*Extracted records:*
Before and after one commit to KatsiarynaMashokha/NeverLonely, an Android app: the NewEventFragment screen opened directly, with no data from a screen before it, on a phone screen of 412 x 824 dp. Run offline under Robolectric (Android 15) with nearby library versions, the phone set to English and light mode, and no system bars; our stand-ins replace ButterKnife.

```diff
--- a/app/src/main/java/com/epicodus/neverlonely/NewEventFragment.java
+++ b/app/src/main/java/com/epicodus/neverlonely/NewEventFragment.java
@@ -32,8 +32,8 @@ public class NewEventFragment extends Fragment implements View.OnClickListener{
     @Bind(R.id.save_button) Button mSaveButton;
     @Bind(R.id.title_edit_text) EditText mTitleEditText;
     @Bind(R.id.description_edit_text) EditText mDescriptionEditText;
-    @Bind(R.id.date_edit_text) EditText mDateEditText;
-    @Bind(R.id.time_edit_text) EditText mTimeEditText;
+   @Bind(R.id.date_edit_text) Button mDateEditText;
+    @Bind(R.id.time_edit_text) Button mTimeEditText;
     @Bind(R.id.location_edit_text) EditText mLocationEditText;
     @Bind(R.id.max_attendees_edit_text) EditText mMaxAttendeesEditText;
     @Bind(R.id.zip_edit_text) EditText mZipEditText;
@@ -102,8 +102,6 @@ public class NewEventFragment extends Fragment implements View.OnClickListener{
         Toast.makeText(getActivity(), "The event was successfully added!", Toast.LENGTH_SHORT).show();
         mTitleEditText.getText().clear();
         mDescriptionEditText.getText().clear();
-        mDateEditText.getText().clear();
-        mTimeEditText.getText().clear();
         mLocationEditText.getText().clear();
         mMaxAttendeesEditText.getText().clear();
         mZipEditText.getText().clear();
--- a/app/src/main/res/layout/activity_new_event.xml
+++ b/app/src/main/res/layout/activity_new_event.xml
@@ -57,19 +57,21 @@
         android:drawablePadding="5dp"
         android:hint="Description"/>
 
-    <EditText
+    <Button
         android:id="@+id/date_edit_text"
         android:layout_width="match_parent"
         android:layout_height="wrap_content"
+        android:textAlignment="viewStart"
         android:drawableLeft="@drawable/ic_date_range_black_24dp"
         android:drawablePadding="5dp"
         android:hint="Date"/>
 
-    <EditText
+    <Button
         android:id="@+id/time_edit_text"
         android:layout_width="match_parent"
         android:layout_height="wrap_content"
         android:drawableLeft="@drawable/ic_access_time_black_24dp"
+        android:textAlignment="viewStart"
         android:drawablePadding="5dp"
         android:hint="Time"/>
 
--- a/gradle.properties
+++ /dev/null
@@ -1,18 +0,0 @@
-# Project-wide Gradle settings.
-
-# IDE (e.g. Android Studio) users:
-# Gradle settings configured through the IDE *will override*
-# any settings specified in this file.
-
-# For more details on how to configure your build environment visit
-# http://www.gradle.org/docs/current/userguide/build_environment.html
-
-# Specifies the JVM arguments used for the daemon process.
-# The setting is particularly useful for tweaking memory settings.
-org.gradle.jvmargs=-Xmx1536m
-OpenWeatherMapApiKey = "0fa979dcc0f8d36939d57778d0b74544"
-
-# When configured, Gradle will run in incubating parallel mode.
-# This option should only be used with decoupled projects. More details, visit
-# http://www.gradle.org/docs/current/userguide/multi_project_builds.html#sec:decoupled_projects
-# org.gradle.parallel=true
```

*What needs to be done:*
Report the number of lines in the listing that include the string "Button"; give nothing but the number.

*Task response:*
5